There is not doubt about the value of a diamond jewelry. Over the centuries, man are trying to create the perfect synthetic diamond, something that will look like a diamond jewelry on the naked eye. As early as 1893, there are already attempts in creating substitutes to diamonds. The first attempt to make a man made diamond was done by Frederic Henri Moissan which involved heating charcoal and adding pressure that caused changes from the graphite into a diamond. But it was 1979 when mass production of diamond imitations became possible.
De Beers was the first to coin the term, “ A Diamond is Forever” during the 1940s. With this kind of advertising, diamond became the usual stone for engagement rings. Before, during 1930s, engagement rings would usually have opals, rubies and sapphires for their stone. The value of diamonds started to increase, so was the attempts to create a perfect synthetic diamond.
By 1955, General Electric produced small artificial diamonds which where of the same quality as industrial diamonds. Synthetic diamonds were created by exposing carbon dioxide to heat over a metal surface. The heat was created or generated by several lasers. Today, they are mass produced with production reaching as much as 100 tons every year.
Here are some lists of diamond imitating stones:
• Rhinestones or crystallized quartz which can look like a diamond, however, they could get easily scratched.
• Zircon is another kind of stone which could pose as a diamond. By exposing the stone to heat, it could turn colorless making it look like quartz and diamond. Just like rhinestones they could get easily scratched.
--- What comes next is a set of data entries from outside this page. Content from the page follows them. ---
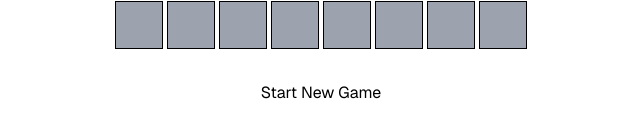
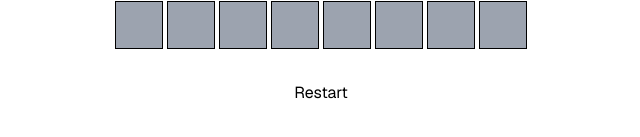
Before and after one commit to johnnygerard/minesweeper, a Next.js app: page / in a window 1280 px wide. Both pictures are taken after a click on the element 458 px from the left and 218 px from the top of the page. Shown: the part 557-694 px from the top of the page, without its empty margins (319-959 px from the left). Built offline with nearby package versions, Linux system fonts and the light colour scheme.

Commit message:
feat: improve restart button

```diff
--- a/src/components/game.tsx
+++ b/src/components/game.tsx
@@ -17,9 +17,17 @@ export const Game = (): JSX.Element => {
     <main className="flex flex-col items-center gap-8">
       <MineCounter remaining={state.board.mines - state.board.flags} />
       <Board board={state.board} dispatch={dispatch} />
-      <button type="button" onClick={() => dispatch({ type: "RESTART" })}>
-        Start New Game
-      </button>
+      {state.status !== "INITIAL" && (
+        <button type="button" onClick={() => dispatch({ type: "RESTART" })}>
+          {
+            {
+              PLAYING: "Restart",
+              WON: "Play again",
+              LOST: "Try again",
+            }[state.status]
+          }
+        </button>
+      )}
     </main>
   );
 };
```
• Cubic zirconia is called the grandfather of artificial diamonds. As a diamond copy, it is synonymous with low-cot jewelry and not as a decent fashion accessory.